Business Overview

Do you know those beautiful scenic ads, the ones where you tour the highways of Oregon?

Wouldn’t it be nice to have that as your job?

It would be on your own schedule, driving to your various stops when you like. And you only have to do it when you wish, about every month or so!

I list a lot of businesses that are “business operations, with employees, systems, etc. (as opposed to a job.) They are priced accordingly and can cost many hundreds of thousands of dollars.
But why not buy a “job”? Your own job, with your own choice of when and where to go? One in which you could go or not, if you want to take some time off.
And what if this job were stable and long lasting (i.e., decades of history?)
And what if it required only certain basic skills—metal cutting, packaging, driving?

This job pays well, and with an SBA loan it offers a strong return on investment.

Why not check it out? The owner has been enjoying a stable income for years, now maybe its your turn!

Financial

  • Asking Price: $135,111
  • Cash Flow: $70,866
  • Gross Revenue: $159,670
  • EBITDA: $70,866
  • FF&E: N/A
  • Inventory: $5,000
  • Inventory Included: Yes
  • Established: 1985

Detailed Information

  • Property Owned or Leased:N/A
  • Property Included:N/A
  • Building Square Footage:N/A
  • Lot Size:N/A
  • Total Number of Employees:1
  • Furniture, Fixtures and Equipment:N/A
About The Facility:

A new shop must be leased, approximately 24 x 35, 02 840 square feet. The new location can be located along the I-5 corridor for convenience to the delivery points.

Is Support & Training Included:

The Owner will provide 30 days of hands-on support, followed by 6 months of telephone and e-mail support.

Purpose For Selling:

Retirement

Pros and Cons:

This is an established route of display units, with excellent client loyalty.

Opportunities and Growth:

There are more potential display units to service throughout Oregon, it's just a matter of how much time and energy the new owner wants to put in. It should be possible to double the income.

Additional Info

The venture was founded in 1985, making the business 37 years old.
The transaction shall include inventory valued at $5,000, which is included in the listing price.

Why is the Current Owner Selling The Business?

There are all types of reasons why people decide to sell businesses. Nevertheless, the true factor vs the one they say to you might be 2 entirely different things. For instance, they may claim "I have way too many various responsibilities" or "I am retiring". For lots of sellers, these factors are valid. But, for some, these might just be excuses to attempt to hide the reality of altering demographics, increased competitors, recent reduction in revenues, or a variety of other reasons. This is why it is extremely vital that you not depend totally on a seller's word, however rather, use the seller's solution together with your general due diligence. This will repaint a more sensible image of the business's present circumstance.

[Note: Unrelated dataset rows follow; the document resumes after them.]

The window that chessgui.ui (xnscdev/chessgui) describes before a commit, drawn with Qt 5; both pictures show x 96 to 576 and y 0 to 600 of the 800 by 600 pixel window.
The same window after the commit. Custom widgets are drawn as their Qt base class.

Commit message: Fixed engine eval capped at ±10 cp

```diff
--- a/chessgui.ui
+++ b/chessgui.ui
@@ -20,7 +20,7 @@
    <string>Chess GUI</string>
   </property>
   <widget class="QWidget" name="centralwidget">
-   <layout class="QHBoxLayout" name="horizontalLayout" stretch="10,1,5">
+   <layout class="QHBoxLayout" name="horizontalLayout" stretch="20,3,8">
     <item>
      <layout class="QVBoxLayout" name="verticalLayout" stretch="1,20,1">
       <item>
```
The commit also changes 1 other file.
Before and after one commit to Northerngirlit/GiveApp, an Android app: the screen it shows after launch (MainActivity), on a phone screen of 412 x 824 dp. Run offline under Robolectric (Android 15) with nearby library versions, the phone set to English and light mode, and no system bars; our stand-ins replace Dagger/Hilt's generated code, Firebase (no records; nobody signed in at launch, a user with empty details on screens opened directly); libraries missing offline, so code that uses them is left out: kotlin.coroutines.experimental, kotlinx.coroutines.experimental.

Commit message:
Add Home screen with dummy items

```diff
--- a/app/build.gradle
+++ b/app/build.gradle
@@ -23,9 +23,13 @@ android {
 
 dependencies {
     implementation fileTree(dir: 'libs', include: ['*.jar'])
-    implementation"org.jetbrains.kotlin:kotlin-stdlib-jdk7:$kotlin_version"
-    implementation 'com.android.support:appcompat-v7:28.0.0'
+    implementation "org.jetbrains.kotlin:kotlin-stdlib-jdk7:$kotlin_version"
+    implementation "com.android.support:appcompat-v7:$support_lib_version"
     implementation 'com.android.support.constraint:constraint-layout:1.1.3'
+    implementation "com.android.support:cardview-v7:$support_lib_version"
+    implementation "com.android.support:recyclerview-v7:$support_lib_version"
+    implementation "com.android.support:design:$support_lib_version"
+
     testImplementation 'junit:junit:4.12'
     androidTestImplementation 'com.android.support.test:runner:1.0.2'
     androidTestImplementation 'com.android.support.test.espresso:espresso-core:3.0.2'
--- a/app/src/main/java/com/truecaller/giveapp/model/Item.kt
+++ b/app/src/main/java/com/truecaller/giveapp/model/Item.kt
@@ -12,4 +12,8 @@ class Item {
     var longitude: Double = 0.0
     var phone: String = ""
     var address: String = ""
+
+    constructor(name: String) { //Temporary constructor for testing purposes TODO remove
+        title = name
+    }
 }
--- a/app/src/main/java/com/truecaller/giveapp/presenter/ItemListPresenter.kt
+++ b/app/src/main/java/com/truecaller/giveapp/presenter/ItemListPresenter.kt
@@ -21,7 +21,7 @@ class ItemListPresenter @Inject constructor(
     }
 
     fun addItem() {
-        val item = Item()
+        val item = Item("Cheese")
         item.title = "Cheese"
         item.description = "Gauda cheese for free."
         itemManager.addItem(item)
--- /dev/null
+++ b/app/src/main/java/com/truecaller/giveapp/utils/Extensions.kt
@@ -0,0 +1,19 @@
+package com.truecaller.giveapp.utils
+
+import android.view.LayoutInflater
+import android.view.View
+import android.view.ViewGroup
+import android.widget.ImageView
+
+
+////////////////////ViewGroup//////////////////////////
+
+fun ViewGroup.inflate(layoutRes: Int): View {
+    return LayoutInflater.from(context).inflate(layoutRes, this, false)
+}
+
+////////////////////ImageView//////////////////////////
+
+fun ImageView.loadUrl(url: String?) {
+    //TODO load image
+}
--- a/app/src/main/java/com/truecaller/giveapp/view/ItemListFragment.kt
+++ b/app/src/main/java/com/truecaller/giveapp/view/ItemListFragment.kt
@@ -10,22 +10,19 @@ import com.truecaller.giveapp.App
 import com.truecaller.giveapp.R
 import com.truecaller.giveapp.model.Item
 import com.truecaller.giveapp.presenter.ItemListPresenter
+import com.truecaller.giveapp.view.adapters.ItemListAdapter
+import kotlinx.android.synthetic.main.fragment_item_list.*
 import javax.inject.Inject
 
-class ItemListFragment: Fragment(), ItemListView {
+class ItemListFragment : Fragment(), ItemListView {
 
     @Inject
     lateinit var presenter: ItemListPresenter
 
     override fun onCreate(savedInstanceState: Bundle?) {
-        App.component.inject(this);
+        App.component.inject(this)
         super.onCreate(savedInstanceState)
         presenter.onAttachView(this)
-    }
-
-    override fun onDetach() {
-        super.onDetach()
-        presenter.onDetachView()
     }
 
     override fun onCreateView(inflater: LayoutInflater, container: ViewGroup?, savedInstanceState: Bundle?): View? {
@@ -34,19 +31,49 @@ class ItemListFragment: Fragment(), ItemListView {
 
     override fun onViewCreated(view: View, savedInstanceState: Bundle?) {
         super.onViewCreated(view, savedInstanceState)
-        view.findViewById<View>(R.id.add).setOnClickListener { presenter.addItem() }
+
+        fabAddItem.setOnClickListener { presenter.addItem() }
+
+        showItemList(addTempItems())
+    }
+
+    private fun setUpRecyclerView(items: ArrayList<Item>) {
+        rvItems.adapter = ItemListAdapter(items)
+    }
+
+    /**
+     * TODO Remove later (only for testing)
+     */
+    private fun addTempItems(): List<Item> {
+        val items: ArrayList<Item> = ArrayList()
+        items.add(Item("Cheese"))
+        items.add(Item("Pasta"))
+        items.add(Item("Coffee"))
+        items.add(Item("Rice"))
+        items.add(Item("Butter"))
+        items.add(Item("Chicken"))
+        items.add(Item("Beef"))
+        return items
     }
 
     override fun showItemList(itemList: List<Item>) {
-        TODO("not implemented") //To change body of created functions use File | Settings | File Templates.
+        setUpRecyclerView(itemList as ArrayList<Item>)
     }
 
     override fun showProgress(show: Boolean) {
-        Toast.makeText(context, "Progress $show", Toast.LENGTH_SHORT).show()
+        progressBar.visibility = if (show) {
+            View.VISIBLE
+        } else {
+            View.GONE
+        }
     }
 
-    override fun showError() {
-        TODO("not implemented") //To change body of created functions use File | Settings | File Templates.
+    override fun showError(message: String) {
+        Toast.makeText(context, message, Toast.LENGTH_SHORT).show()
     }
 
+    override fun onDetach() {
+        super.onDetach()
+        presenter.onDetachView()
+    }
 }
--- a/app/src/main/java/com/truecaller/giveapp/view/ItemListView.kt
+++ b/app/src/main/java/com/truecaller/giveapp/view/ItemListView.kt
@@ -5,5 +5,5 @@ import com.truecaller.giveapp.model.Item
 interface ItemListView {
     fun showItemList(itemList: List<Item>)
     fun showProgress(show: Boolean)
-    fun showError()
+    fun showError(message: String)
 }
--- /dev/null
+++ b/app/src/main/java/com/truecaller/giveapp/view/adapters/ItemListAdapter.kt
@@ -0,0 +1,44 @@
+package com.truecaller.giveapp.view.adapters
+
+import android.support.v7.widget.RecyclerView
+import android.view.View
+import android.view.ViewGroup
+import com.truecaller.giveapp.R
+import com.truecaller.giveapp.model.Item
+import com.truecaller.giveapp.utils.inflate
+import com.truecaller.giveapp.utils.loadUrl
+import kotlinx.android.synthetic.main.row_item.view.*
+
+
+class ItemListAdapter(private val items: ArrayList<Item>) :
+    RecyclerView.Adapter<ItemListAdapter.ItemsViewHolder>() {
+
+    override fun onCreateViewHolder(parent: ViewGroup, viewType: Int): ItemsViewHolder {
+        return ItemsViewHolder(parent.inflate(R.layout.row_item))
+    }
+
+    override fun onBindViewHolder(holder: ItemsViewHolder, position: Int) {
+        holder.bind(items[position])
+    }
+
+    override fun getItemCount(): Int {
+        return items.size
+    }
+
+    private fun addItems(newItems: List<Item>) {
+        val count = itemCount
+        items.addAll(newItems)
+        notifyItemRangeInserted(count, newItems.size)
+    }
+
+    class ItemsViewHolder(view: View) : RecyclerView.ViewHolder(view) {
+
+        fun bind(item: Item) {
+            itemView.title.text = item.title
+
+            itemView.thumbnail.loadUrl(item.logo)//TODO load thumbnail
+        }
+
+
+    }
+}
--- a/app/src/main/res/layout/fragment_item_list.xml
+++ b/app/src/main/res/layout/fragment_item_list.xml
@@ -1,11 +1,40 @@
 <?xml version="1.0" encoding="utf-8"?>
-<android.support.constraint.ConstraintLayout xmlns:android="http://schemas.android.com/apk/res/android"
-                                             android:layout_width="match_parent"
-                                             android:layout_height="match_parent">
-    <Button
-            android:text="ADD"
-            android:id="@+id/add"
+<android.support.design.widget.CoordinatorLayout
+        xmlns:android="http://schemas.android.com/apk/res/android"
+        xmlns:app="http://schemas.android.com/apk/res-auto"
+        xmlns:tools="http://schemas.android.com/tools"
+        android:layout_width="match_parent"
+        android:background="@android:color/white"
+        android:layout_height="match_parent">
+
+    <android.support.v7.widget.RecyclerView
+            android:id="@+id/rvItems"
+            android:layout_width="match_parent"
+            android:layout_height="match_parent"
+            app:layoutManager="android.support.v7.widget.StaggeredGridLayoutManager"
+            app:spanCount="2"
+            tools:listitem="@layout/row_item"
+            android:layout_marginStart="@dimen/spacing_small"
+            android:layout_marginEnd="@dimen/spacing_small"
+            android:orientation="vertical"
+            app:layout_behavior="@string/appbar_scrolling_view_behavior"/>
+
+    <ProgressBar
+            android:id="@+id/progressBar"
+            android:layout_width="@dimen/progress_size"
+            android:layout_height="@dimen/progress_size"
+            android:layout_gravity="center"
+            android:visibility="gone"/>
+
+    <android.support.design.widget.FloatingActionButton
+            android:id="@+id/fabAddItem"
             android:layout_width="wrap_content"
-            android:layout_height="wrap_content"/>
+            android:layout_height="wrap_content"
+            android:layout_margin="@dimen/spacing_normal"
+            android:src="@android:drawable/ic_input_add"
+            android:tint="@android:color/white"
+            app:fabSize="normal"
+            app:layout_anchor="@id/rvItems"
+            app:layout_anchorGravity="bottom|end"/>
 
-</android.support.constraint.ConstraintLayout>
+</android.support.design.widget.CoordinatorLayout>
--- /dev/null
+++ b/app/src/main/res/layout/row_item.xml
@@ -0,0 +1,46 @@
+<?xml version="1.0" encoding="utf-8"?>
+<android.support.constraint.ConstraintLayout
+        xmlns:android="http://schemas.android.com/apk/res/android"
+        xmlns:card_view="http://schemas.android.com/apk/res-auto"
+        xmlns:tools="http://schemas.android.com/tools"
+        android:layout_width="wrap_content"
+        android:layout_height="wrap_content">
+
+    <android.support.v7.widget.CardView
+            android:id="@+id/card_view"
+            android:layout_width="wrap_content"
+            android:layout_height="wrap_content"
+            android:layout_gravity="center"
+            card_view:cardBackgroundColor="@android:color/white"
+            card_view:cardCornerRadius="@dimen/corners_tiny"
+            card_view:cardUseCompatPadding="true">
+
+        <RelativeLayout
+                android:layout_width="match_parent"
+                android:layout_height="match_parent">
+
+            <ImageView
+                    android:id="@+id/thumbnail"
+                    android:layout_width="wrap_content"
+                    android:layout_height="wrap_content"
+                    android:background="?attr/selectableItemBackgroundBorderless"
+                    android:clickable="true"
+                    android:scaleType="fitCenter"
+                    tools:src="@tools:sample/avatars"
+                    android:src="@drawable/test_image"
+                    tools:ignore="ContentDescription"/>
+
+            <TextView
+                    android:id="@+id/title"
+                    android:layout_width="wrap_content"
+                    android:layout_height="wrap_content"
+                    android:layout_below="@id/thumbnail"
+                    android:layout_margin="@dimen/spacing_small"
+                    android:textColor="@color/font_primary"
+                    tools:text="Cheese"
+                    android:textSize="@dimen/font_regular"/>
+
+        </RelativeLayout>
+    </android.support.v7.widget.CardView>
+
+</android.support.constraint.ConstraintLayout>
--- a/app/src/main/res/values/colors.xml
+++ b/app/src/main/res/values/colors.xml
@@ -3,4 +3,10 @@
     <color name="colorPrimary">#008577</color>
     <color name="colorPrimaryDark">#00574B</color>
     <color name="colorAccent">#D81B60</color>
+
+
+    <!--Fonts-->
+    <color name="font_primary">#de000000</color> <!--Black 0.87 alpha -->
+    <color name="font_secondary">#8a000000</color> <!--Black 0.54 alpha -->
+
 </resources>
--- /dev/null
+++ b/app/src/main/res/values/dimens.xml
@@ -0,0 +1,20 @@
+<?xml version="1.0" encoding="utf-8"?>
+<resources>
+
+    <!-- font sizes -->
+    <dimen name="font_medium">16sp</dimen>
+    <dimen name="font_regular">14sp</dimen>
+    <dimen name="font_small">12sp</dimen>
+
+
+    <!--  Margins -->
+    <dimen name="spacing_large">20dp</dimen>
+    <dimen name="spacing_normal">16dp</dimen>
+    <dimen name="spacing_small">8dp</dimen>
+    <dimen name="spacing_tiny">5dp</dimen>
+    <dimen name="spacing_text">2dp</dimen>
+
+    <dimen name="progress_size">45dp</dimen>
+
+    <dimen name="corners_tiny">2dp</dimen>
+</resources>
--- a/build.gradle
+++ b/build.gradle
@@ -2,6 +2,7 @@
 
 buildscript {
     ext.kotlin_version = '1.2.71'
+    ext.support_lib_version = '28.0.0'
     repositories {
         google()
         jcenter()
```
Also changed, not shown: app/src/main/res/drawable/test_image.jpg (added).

Existing Debts and Future Obligations

If the existing business is in debt, which numerous businesses are, then you will certainly need to consider this when valuating/preparing your offer. Lots of operating businesses borrow money so as to cover things like stock, payroll, accounts payable, and so on. Bear in mind that occasionally this can imply that earnings margins are too thin. Many companies fall under a revolving door of taking loans as a way to pay back various other loans. Along with debts, there may additionally be future commitments to think about. There may be an outstanding lease on equipment or the building where the business resides. The business may have existing contracts with vendors that should be fulfilled or may cause charges if terminated early.

Understanding the Customer Base, Competition and Area Demographics

Exactly how do businesses in the area bring in new consumers? Many times, operating businesses have repeat customers, which create the core of their day-to-day profits. Specific elements such as brand-new competitors sprouting up around the area, road building, and personnel turn over can affect repeat consumers and negatively affect future revenues. One vital thing to think about is the placement of the business. Is it in an extremely trafficked shopping mall, or is it hidden from the main road? Clearly, the more people that see the business often, the better the opportunity to construct a returning customer base. A last thought is the basic location demographics. Is the business located in a largely populated city, or is it situated on the outskirts of town? Exactly how might the regional typical home income effect future revenue prospects?